Morning vipassana instructons on choiceless awareness; spaciousness.

Barbara: So, picking up from John yesterday, objects arise into our experience through any of our senses. They may be pleasant, unpleasant, or neutral. If they're pleasant, sometimes there's a shift into grasping. If they're unpleasant, sometimes there's a shift into aversion.

We watch the flow of this. We're not fixing our attention on one object and pushing anything else away, but present with each object as it arises into our experience with the bare experience of that object, not the stories about that object.

An exercise that many of you have done with me before. Just sit, breathing in and out. Breathing in, breathing out. Aware of nada, aware of the flow of the breath, the presence of the breath in the body. And then something comes up. (sound of feet patting on floor) Hearing, hearing. And it immediately pulls you away from your primary object.

It's probably a neutral sound, (feet patting) just feet patting on the floor. Hearing, hearing. As it stops, you come back to either the breath as a primary object, or nada, spaciousness, luminosity, whatever you're using as the primary object.

As people's practice deepens we very strongly recommend that you not come directly back to the breath as a conditioned mundane object, but-- I want you to feel this. I'm going to pat my feet on the floor again. Hearing, hearing. And then when the sound stops, feel the spaciousness. (feet patting, pause) There is an interval that has space as a primary expression. Nothing arising. Stillness. And then the mind may pop up with a thought, is she going to do it again? Or, what next? Note thinking, and then come back to your primary object. Or when the thought dissolves, rest in spaciousness again.

If we need a firmer anchor, we can come back to a more concrete primary object. If the tension becomes stable, we can rest in spaciousness. Gradually our ability to rest in that spaciousness expands. Were you able to come back, even for a moment, to that spaciousness?

Now we're going to try something a little bit harder: I'm going to shout. So instead of hearing the patter of feet, you're going to hear a loud shout. I'm going to do it unexpectedly so you will be startled. Two things are likely to happen then. One is hearing, but probably overriding the hearing itself is the startle reflex and some feeling of unpleasantness. Energy reverberating in the body, contraction. Whatever might have come up for you.

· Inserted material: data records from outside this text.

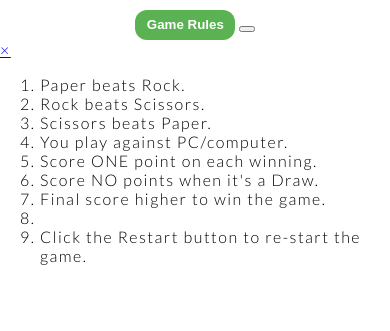
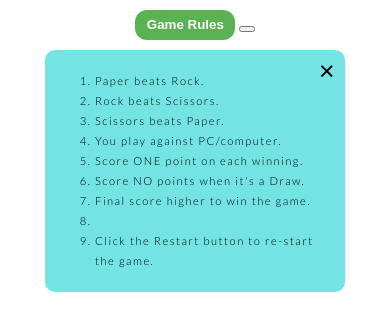
Before and after one commit to Code-Institute-Submissions/VeronicaLourens-rock-paper-scissors, a plain HTML site: page index.html in a window 390 px wide. Shown: the part 49-380 px from the top of the page. Drawn offline with Linux system fonts and the light colour scheme.

Commit message:
Add css styling and media query to the popup box.

```diff
--- a/assets/css/style.css
+++ b/assets/css/style.css
@@ -39,6 +39,30 @@ header a {
 
 }
 
+#game-container {
+    width: 100%;
+}
+
+#popup-box {
+    width: 280px;
+    font-size: 70%;
+    background-color: rgba(23, 209, 209, .6);
+    padding: 10px;
+    line-height: 20px;
+    margin: 10px auto;
+    border-radius: 10px;
+
+}
+
+.close-btn {
+    text-decoration: none;
+    font-size: 25px;
+    font-weight: bold;
+    float: right;
+    color: black;
+
+}
+
 
 
 
@@ -65,6 +89,13 @@ header a {
         font-size: 100%;
     }
 
+    /* game section */
+
+    #popup-box {
+        width: 450px;
+        font-size: 100%;
+    }
+
 
 
 
--- a/index.html
+++ b/index.html
@@ -11,6 +11,7 @@
     <link rel="stylesheet" href="./assets/css/style.css">
 </head>
 <body>
+    <!--page header-->
     <header>
         <a href="index.html">
             <h1>Rock Paper Scissors</h1>
@@ -23,8 +24,10 @@
 
 
     </header>
-    <section>
-        <div>
+    <!--game section-->
+    <section id="game-container">
+        <!--popup box-->
+        <div id="popup-box">
             <div>
                 <a class="close-btn" href="#">&times;</a>
             </div>
```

I want you to allow attention to move, knowing first hearing, just that moment of hearing, and then the shift of the attention to whatever has become predominant. For me it would probably be contraction in the belly or in the shoulders, tension, tension. A feeling of unpleasantness. The experience of being startled. What is the whole experience, the direct experience of being startled without any stories about it? Do you understand what I mean by that question?

The stories may be things like “I shouldn't have minded that,” or “Why did she do that? Is she going to do it again? I'm not a good meditator. I shouldn't be disturbed by that.” These are all stories. What is the direct experience with the (shout!)

Just be with it. Startled, startled. Breathing in, and aware of being startled. Breathing out, and centered wherever in the body I'm holding that startled reaction with kindness. If there's contraction, you can move your hands to the place of the contraction. Breathing in, with kindness to this contraction.

Gradually, we watch that experience dissolve. The body is the slowest of our four bodies so it holds the contraction and the startle longest. The emotions are second; mind third. The spirit body lets go of it pretty quickly. So it's normal that it stays in the body for a while. We don't have to chase it away. We don't have to fix it.

That which is aware of contraction is not contracted. Can you be in both places at the same time, aware of contraction with no denial of the contraction, and also aware of that which is uncontracted? I'm going to be quiet for a minute...

Can you feel the contraction, the startle reflex, dissolving out of the body? Not fully dissolved yet, maybe, but dissolving? Can you feel the spaciousness right there with the contraction? I'd like to get some feedback on this, how people are experiencing this.

(recording ends; remainder of instructions not recorded. The main point is to move to what is predominant, be with it , aware of any tension, grasping, aversion, then moving back into spaciousness when that becomes predominant. Don't think about it; just be present. )